Goal of the exercise:
An exact copy of every record is needed.

Exercise data:
··········

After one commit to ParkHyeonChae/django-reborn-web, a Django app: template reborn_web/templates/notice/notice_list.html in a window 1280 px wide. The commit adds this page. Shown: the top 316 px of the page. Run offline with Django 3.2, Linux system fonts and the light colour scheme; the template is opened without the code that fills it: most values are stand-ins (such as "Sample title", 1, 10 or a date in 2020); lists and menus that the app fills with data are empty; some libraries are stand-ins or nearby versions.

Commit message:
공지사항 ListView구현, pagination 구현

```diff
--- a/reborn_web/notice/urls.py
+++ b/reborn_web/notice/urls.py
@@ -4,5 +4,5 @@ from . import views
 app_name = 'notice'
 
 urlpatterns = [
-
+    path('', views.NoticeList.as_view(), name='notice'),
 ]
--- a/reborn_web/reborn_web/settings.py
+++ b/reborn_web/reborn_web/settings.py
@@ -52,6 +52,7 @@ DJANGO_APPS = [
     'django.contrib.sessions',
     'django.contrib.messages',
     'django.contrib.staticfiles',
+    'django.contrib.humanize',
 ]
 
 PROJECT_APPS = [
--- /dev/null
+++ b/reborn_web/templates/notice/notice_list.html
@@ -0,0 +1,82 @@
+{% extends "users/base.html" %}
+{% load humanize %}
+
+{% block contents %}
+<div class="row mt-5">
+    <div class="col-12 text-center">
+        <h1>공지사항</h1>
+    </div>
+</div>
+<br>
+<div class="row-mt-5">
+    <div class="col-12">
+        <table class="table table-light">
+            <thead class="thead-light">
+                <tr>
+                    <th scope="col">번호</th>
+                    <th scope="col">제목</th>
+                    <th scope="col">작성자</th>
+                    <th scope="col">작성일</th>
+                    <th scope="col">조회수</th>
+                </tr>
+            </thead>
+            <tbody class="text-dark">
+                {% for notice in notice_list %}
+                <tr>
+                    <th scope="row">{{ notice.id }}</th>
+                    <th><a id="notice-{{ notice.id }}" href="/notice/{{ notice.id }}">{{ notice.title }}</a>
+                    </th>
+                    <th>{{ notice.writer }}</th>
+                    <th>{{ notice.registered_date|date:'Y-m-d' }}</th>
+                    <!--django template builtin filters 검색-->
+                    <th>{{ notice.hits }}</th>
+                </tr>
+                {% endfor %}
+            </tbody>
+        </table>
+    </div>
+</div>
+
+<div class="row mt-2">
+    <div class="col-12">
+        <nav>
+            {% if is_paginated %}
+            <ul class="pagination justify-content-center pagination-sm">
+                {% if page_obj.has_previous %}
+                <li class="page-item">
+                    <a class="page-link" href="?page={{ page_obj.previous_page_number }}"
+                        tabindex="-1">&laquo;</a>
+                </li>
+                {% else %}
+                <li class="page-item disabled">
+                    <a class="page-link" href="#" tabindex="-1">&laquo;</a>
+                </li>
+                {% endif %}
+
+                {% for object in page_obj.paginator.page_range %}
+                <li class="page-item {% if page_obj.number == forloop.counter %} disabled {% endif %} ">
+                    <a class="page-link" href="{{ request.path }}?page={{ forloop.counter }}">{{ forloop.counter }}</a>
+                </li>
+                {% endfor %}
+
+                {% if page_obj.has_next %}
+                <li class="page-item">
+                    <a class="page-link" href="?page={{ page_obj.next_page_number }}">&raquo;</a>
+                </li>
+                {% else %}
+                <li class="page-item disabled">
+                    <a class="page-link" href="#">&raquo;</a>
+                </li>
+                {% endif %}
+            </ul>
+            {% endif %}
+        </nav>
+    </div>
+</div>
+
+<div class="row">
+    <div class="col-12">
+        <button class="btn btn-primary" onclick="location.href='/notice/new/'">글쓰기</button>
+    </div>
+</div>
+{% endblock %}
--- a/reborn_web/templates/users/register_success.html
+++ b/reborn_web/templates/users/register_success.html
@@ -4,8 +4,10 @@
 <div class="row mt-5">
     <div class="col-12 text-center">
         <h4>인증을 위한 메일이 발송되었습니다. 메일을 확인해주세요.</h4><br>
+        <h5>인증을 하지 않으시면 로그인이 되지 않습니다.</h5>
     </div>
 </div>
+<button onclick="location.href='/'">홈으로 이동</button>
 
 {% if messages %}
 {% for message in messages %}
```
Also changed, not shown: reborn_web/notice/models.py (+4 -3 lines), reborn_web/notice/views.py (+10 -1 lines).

··········

Answer area:
After one commit to ParkHyeonChae/django-reborn-web, a Django app: template reborn_web/templates/notice/notice_list.html in a window 1280 px wide. The commit adds this page. Shown: the top 316 px of the page. Run offline with Django 3.2, Linux system fonts and the light colour scheme; the template is opened without the code that fills it: most values are stand-ins (such as "Sample title", 1, 10 or a date in 2020); lists and menus that the app fills with data are empty; some libraries are stand-ins or nearby versions.

Commit message:
공지사항 ListView구현, pagination 구현

```diff
--- a/reborn_web/notice/urls.py
+++ b/reborn_web/notice/urls.py
@@ -4,5 +4,5 @@ from . import views
 app_name = 'notice'
 
 urlpatterns = [
-
+    path('', views.NoticeList.as_view(), name='notice'),
 ]
--- a/reborn_web/reborn_web/settings.py
+++ b/reborn_web/reborn_web/settings.py
@@ -52,6 +52,7 @@ DJANGO_APPS = [
     'django.contrib.sessions',
     'django.contrib.messages',
     'django.contrib.staticfiles',
+    'django.contrib.humanize',
 ]
 
 PROJECT_APPS = [
--- /dev/null
+++ b/reborn_web/templates/notice/notice_list.html
@@ -0,0 +1,82 @@
+{% extends "users/base.html" %}
+{% load humanize %}
+
+{% block contents %}
+<div class="row mt-5">
+    <div class="col-12 text-center">
+        <h1>공지사항</h1>
+    </div>
+</div>
+<br>
+<div class="row-mt-5">
+    <div class="col-12">
+        <table class="table table-light">
+            <thead class="thead-light">
+                <tr>
+                    <th scope="col">번호</th>
+                    <th scope="col">제목</th>
+                    <th scope="col">작성자</th>
+                    <th scope="col">작성일</th>
+                    <th scope="col">조회수</th>
+                </tr>
+            </thead>
+            <tbody class="text-dark">
+                {% for notice in notice_list %}
+                <tr>
+                    <th scope="row">{{ notice.id }}</th>
+                    <th><a id="notice-{{ notice.id }}" href="/notice/{{ notice.id }}">{{ notice.title }}</a>
+                    </th>
+                    <th>{{ notice.writer }}</th>
+                    <th>{{ notice.registered_date|date:'Y-m-d' }}</th>
+                    <!--django template builtin filters 검색-->
+                    <th>{{ notice.hits }}</th>
+                </tr>
+                {% endfor %}
+            </tbody>
+        </table>
+    </div>
+</div>
+
+<div class="row mt-2">
+    <div class="col-12">
+        <nav>
+            {% if is_paginated %}
+            <ul class="pagination justify-content-center pagination-sm">
+                {% if page_obj.has_previous %}
+                <li class="page-item">
+                    <a class="page-link" href="?page={{ page_obj.previous_page_number }}"
+                        tabindex="-1">&laquo;</a>
+                </li>
+                {% else %}
+                <li class="page-item disabled">
+                    <a class="page-link" href="#" tabindex="-1">&laquo;</a>
+                </li>
+                {% endif %}
+
+                {% for object in page_obj.paginator.page_range %}
+                <li class="page-item {% if page_obj.number == forloop.counter %} disabled {% endif %} ">
+                    <a class="page-link" href="{{ request.path }}?page={{ forloop.counter }}">{{ forloop.counter }}</a>
+                </li>
+                {% endfor %}
+
+                {% if page_obj.has_next %}
+                <li class="page-item">
+                    <a class="page-link" href="?page={{ page_obj.next_page_number }}">&raquo;</a>
+                </li>
+                {% else %}
+                <li class="page-item disabled">
+                    <a class="page-link" href="#">&raquo;</a>
+                </li>
+                {% endif %}
+            </ul>
+            {% endif %}
+        </nav>
+    </div>
+</div>
+
+<div class="row">
+    <div class="col-12">
+        <button class="btn btn-primary" onclick="location.href='/notice/new/'">글쓰기</button>
+    </div>
+</div>
+{% endblock %}
--- a/reborn_web/templates/users/register_success.html
+++ b/reborn_web/templates/users/register_success.html
@@ -4,8 +4,10 @@
 <div class="row mt-5">
     <div class="col-12 text-center">
         <h4>인증을 위한 메일이 발송되었습니다. 메일을 확인해주세요.</h4><br>
+        <h5>인증을 하지 않으시면 로그인이 되지 않습니다.</h5>
     </div>
 </div>
+<button onclick="location.href='/'">홈으로 이동</button>
 
 {% if messages %}
 {% for message in messages %}
```
Also changed, not shown: reborn_web/notice/models.py (+4 -3 lines), reborn_web/notice/views.py (+10 -1 lines).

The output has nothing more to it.